In order to support contract upgrades, we need a way to store what the current implementation is for a given contract such that it can be accessed from a private execution and doesn’t introduce contention between multiple txs. This requirement is independent of how we implement contract upgrades: whether we enshrine it as part of contract classes, or implement it at the app layer using proxies and delegatecalls, since we need to read the current implementation address from somewhere.
Note that this problem only affects private functions, since public functions can just read that information from public state, knowing it’s up to date.
We’ll summarize here some of the approaches discussed in this thread.
This seems the most promising solution, since the slow updates tree is designed for exactly this use case: data that rarely changes but needs to be accessed in its most up-to-date version from multiple private executions. Note that if we enshrine contract upgrades, then we’d need to enshrine the slow updates tree as well.

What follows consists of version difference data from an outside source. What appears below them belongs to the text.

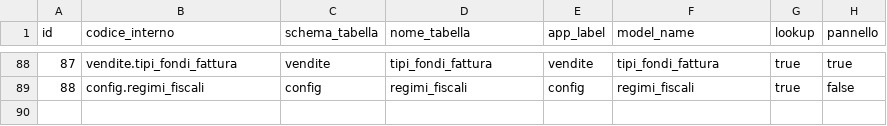
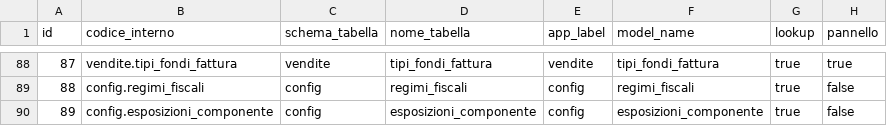
Before and after one commit to Tito-it/ZeroErp, a CSV file: db/changelog/migrations_v2/80_data/sql/config/tabelle_gestibili.csv, drawn as a sheet; only a part is shown, gaps mark what is left out.

```diff
--- a/db/changelog/migrations_v2/80_data/sql/config/tabelle_gestibili.csv
+++ b/db/changelog/migrations_v2/80_data/sql/config/tabelle_gestibili.csv
@@ -89 +89,2 @@ id,codice_interno,schema_tabella,nome_tabella,app_label,model_name,lookup,pannel
 88,config.regimi_fiscali,config,regimi_fiscali,config,regimi_fiscali,true,false
+89,config.esposizioni_componente,config,esposizioni_componente,config,esposizioni_componente,true,false
```
Also changed, not shown: 1 other file.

A drawback of using the slow updates tree is that upgrades cannot be executed immediate, but can only be scheduled to be executed in the next epoch change - which is not a bad thing per se. Another drawback is that now every single tx that goes through an upgradeable contract has its validity restricted to a slow update epoch, which could be annoying for UX if a user attempts to send a tx close to an epoch end.
Storing the implementation address in an unencrypted (ie publicly readable) private note (ie a piece of data in the private data tree) doesn’t work, since we have no way to prove that the tx is referring to the latest version of that data without nullifying it. And if we nullify, then every other tx that needed to go through that same contract becomes invalid.
Another non-solution is adding a call to a public function with the implementation address used during private execution, and having the public function verify that that address matches the latest one stored in public state. However, this leaks privacy, since it becomes public what contract was executed. This problem goes away if we decide to forgo this privacy guarantee, as some private chains do.
Based on recent discussions, it seems it’d be viable to have shared private state using FHE. But FHE is already fairly expensive on its own, and creating a ZKP over FHE becomes prohibitive, in particular if we expect end-users to be generating these proofs.
Just solve the problem by not supporting upgrades, or at least not supporting upgrades for private functions. Whether upgradeability is a feature or a bug is still a point of discussion in Ethereum, I personally think there’s value in allowing communities to upgrade their contracts for iteration or bugfixing, based on their governance process of choice, so I wouldn’t go down this route.